The guests at the compound that week were gearing up for another great leap: a push to export the United States’ fracking boom to China’s vast shale fields—and beyond. Attendees slid into black leather chairs behind glossy rosewood tables, facing a stage flanked by large projector screens. Chinese businessmen wore high-waist slacks with belts clasped over their bellies. I watched as one thumbed through business cards bearing the logos of Chevron, ConocoPhillips, Exxon Mobil, and Halliburton. Behind closed doors, a select group of Chinese and American officials and executives held a “senior VIP meeting.” Outside, a troop of People’s Liberation Army guards marched in tight formation.
The US-China Oil and Gas Industry Forum, sponsored by the US departments of commerce and energy, as well as China’s National Energy Administration, has convened for the last 13 years. But the focus turned to shale gas in 2009, when President Obama and then-President Hu Jintao announced an agreement to develop China’s immense resources.
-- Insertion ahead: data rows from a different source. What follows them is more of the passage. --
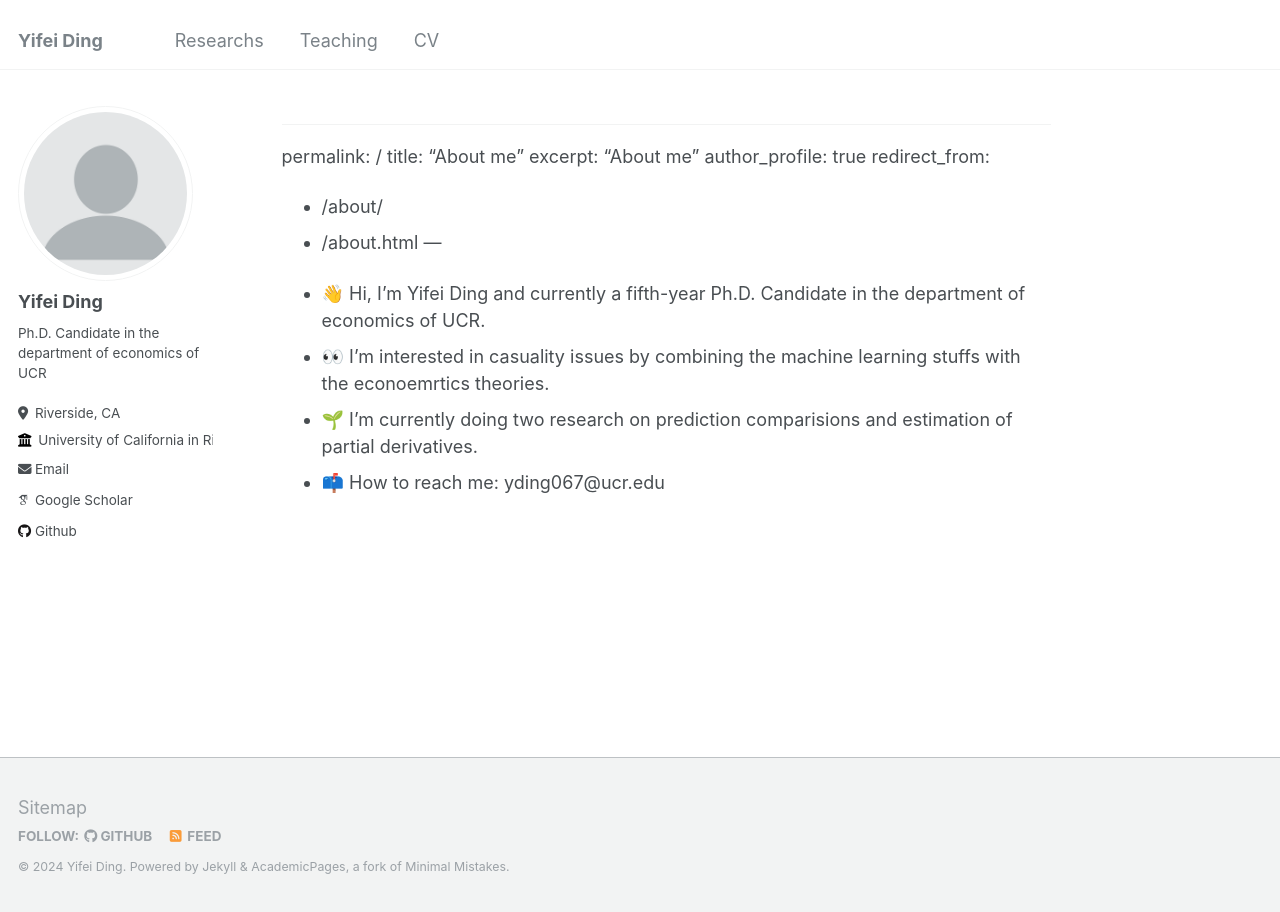
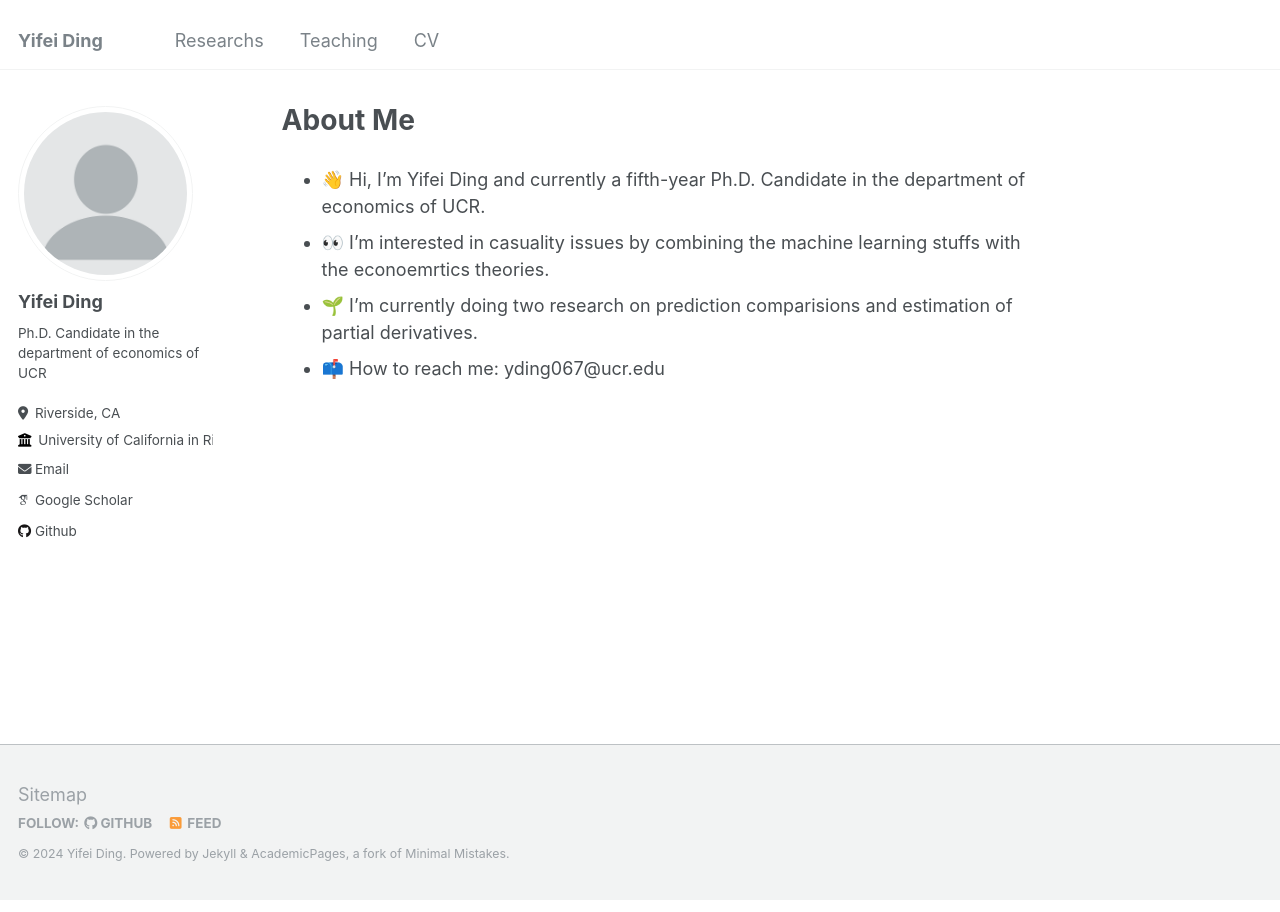
Before and after one commit to YifeiDing-UCR/YifeiDing-UCR.github.io, a Jekyll site: the page built from _pages/about.md, in a window 1280 px wide. Built offline with Jekyll 4.4.1, drawn with Linux system fonts in a browser that asks for light colours; some web fonts are replaced.

Commit message:
update about page & cv page

```diff
--- a/_pages/about.md
+++ b/_pages/about.md
@@ -1,14 +1,13 @@
 ---
- permalink: /
- title: "About me"
- excerpt: "About me"
- author_profile: true
- redirect_from:
-   - /about/
-   - /about.html
- ---
+permalink: /
+title: "About Me"
+author_profile: true
+redirect_from:
+  - /about/
+  - /about.html
+---
 
- - 👋 Hi, I’m Yifei Ding and currently a fifth-year Ph.D. Candidate in the department of economics of UCR.
+- 👋 Hi, I’m Yifei Ding and currently a fifth-year Ph.D. Candidate in the department of economics of UCR.
 - 👀 I’m interested in casuality issues by combining the machine learning stuffs with the econoemrtics theories.
 - 🌱 I’m currently doing two research on prediction comparisions and estimation of partial derivatives.
 - 📫 How to reach me: yding067@ucr.edu
```
Also changed, not shown: _pages/cv.md (+4 -4 lines).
The partnership set the stage for companies in both countries to forge deals worth tens of billions of dollars.
Here at the 2013 conference, the first American to take the podium was Gary Locke, the US ambassador to China at the time. He wore a dark suit and a striped red-and-purple tie; his slick black hair glistened in the fluorescent light. “From Sichuan to Eagle Ford, Texas, from Bohai Bay to the Marcellus Shale in Pennsylvania and Ohio, US and Chinese companies are investing and working together to increase energy production in both countries,” he proclaimed. US and Chinese companies were so tightly knit, Air China had recently started offering nonstop flights between Beijing and Houston, “making business trips much quicker for many of you gathered here.”
The soft, static voice of a Chinese interpreter seeped from the headphones as young women in red vests quietly passed through each row, pausing to pour hot tea, their strides almost synchronised. Tiny plumes of steam arose from the teacups lining each table, like miniature smokestacks. It seemed fitting, because underlying all the talk of new energy was an urgency to wean China from its decades-long addiction to coal. Locke promised that shale gas would do just that: “We can make further strides to improve energy efficiency, produce cleaner energy, increase renewables, and increase supply,” he asserted. “Unconventional gas, especially shale gas, is just the start.”